It’s important to understand the origin of this whole idea of using a torque wrench for this purpose. The requirement has to do with ISO-9000 certification for boatbuilders. What this means in a nutshell is that, according to ISO-9000 standards, the builder must be able to document each and every step in their manufacturing process to ensure consistency and show that each boat is assembled to the same set of exact standards. Using a torque wrench to tighten battery cable lugs will guarantee that each and every one of those cable terminations is exactly the same tightness.
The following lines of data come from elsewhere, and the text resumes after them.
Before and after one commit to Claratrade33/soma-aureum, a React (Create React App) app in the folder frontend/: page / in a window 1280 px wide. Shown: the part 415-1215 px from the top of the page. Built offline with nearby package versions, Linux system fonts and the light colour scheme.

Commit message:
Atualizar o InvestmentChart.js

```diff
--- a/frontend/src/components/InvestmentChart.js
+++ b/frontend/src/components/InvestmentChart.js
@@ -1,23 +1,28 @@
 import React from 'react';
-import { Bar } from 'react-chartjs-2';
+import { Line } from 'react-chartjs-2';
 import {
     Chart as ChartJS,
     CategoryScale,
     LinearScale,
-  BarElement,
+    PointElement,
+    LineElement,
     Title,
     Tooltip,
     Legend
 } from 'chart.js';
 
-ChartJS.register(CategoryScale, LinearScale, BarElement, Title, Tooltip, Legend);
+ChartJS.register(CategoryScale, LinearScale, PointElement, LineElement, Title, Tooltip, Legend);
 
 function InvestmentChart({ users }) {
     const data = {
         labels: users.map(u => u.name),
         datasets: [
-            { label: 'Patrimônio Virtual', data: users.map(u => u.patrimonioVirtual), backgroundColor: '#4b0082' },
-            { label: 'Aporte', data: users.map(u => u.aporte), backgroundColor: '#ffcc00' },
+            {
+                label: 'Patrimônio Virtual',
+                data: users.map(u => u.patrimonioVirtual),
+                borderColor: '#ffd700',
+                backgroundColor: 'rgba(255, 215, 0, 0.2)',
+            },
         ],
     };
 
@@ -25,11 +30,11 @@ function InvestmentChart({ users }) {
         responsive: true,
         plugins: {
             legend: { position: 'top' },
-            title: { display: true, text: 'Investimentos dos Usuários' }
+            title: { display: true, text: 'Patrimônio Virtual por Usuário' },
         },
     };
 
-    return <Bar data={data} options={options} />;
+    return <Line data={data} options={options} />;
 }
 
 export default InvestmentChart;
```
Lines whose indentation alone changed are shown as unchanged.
The problem with all of this in field applications is that it is rather difficult to find torque specifications that are appropriate for these terminals. This is significant because if you were to use the more readily available torque specifications for steel hardware on some of these electrical terminals, which are often made of brass or tin-plated copper, you would consistently be breaking off the studs. Copper and brass are much softer and require less torque to be considered tight. The reason this is important is because loose connections at these terminals can generate significant heat and maybe even arcing in extreme cases, which could cause a fire or even explosion under the right conditions.

Experienced technicians develop a feel for when bolts and nuts are adequately tightened, but the inexperienced typically either over-tighten and break things or under-tighten because they’re afraid of breaking something. This methodology is all a bit too subjective to comply with ISO-9000 standards requirements. To give you a point of comparison, Blue Sea Systems, one of the only manufacturers I know of that provides torque specifications for the studs on their battery switches, recommends either 120 or 140 inch pounds (13.6 newton meters) of tightening torque for their switches using 3/8” studs, and 220 inch pounds (24.8 newton meters) of torque for their switches using ½” studs.  Grade-5 steel (the most commonly used mild steel grade for fasteners) bolts in 3/8” size would require 33 foot pounds, and ½” size would require 78 foot pounds of torque by comparison.  A good resource to find this information online for the various metals we deal with in marine applications is the Engineer’s Handbook.


Tags: , , ,

About the author:

Ed Sherman

Profile
Ed Sherman is a regular contributor to boats.com, as well as to Professional Boatbuilder and Cruising World, where he previously was electronics editor. He also is the curriculum director for the American Boat and Yacht Council. Previously, Ed was chairman of the Marine Technology Department at the New England Institute of Technology. Ed’s blog posts appear courtesy of his website, EdsBoatTips.
Website
http://www.EdsBoatTips.com

Leave a Reply

Your email address will not be published. Required fields are marked *

You may use these HTML tags and attributes: <a href="" title=""> <abbr title=""> <acronym title=""> <b> <blockquote cite=""> <cite> <code> <del datetime=""> <em> <i> <q cite=""> <strike> <strong>

More Features

Understanding and Choosing Marine Surveyors
How do you choose the ...
Will Sacrificial Anodes Work if Not Submerged?
For anodes to work, they ...

More News

With the latest 44 AE sold, Kadey-Krogen hits the 600-boat ...
During the long winter lay-up plenty of things can go ...

How To